Could you show each line of the records that contains the word "Gyeongbuk"?
** Opening MATERIAL SUPPLIED block **
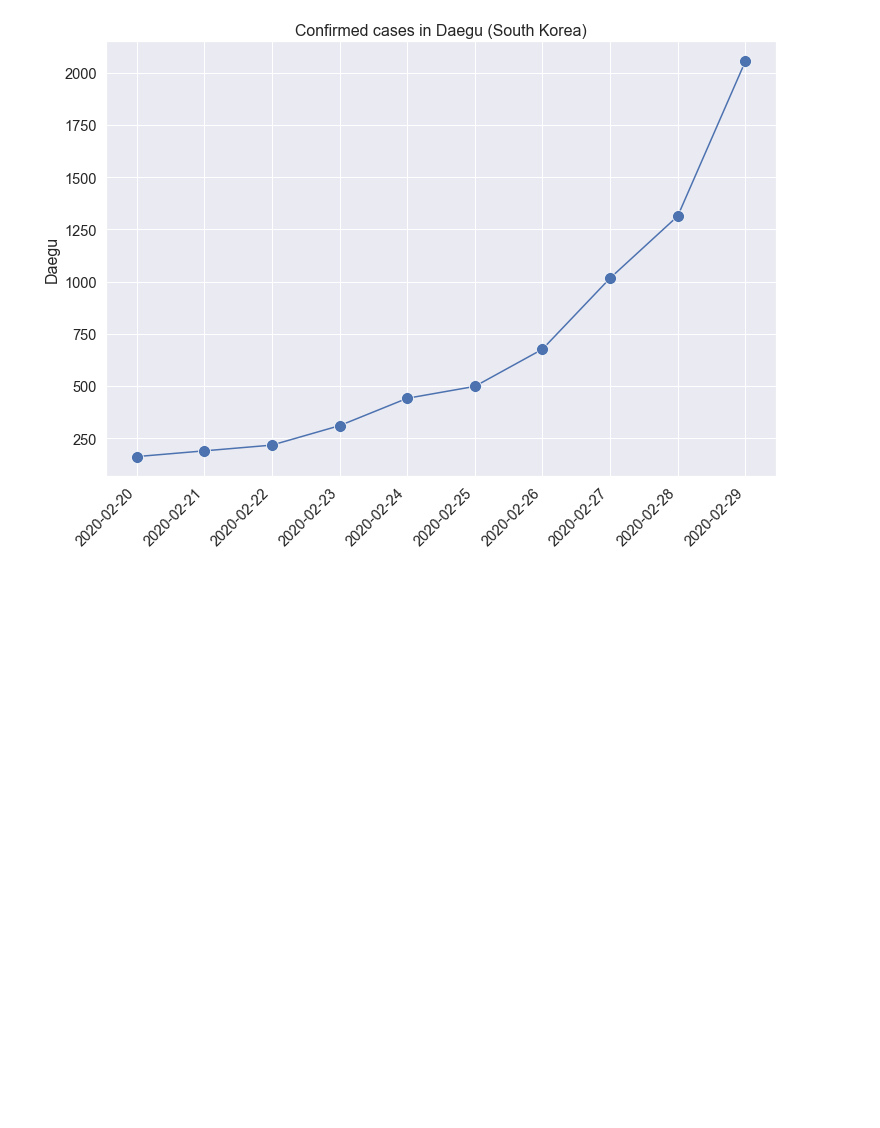
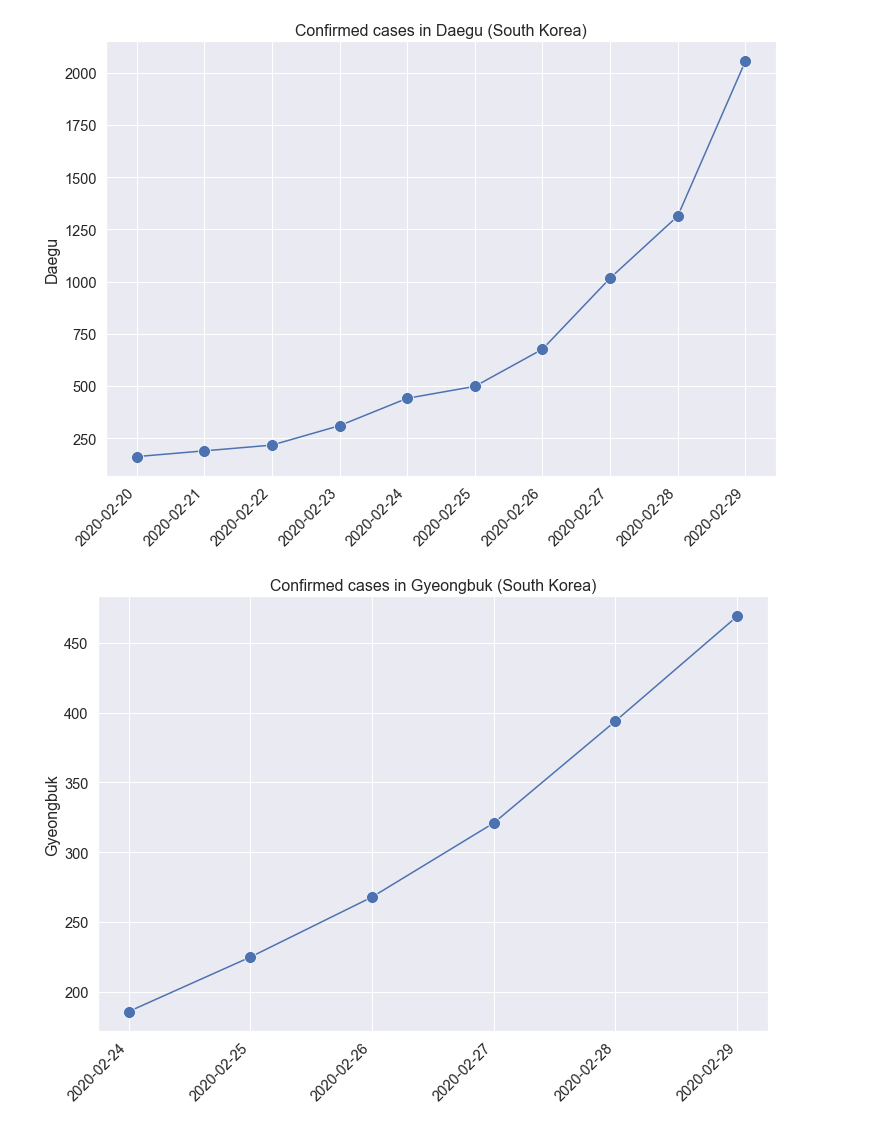
Before and after one commit to jeugregg/coronavirusModel, a Jupyter notebook: ScrapDataFromKoreaNews.ipynb, the cells around one changed output. Cells and saved outputs as stored; diff of their text form; code cells hidden in the pictures; blank space fills up the shorter version.

```diff
--- a/ScrapDataFromKoreaNews.ipynb
+++ b/ScrapDataFromKoreaNews.ipynb
@@ -889,6 +889,20 @@ plt.xticks(
 );
 # %% [output]
 [figure]
+# %%
+
+fig = plt.figure(figsize=(12, 8))
+
+g = sns.lineplot(x=df_kcdc_interp.index, y="Gyeongbuk", data=df_kcdc_interp,
+             markersize=12, marker="o");
+plt.title("Confirmed cases in Gyeongbuk (South Korea)");
+plt.xticks(
+    rotation=45,
+    horizontalalignment='right',
+    fontweight='light'
+);
+# %% [output]
+[figure, added]
 # %%
 import plotly.graph_objects as go
 fig = go.Figure(data=go.Bar(y=[2, 3, 1]))
```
** Closing MATERIAL SUPPLIED block **
* **WORKED SOLUTION**:
+g = sns.lineplot(x=df_kcdc_interp.index, y="Gyeongbuk", data=df_kcdc_interp,
+plt.title("Confirmed cases in Gyeongbuk (South Korea)");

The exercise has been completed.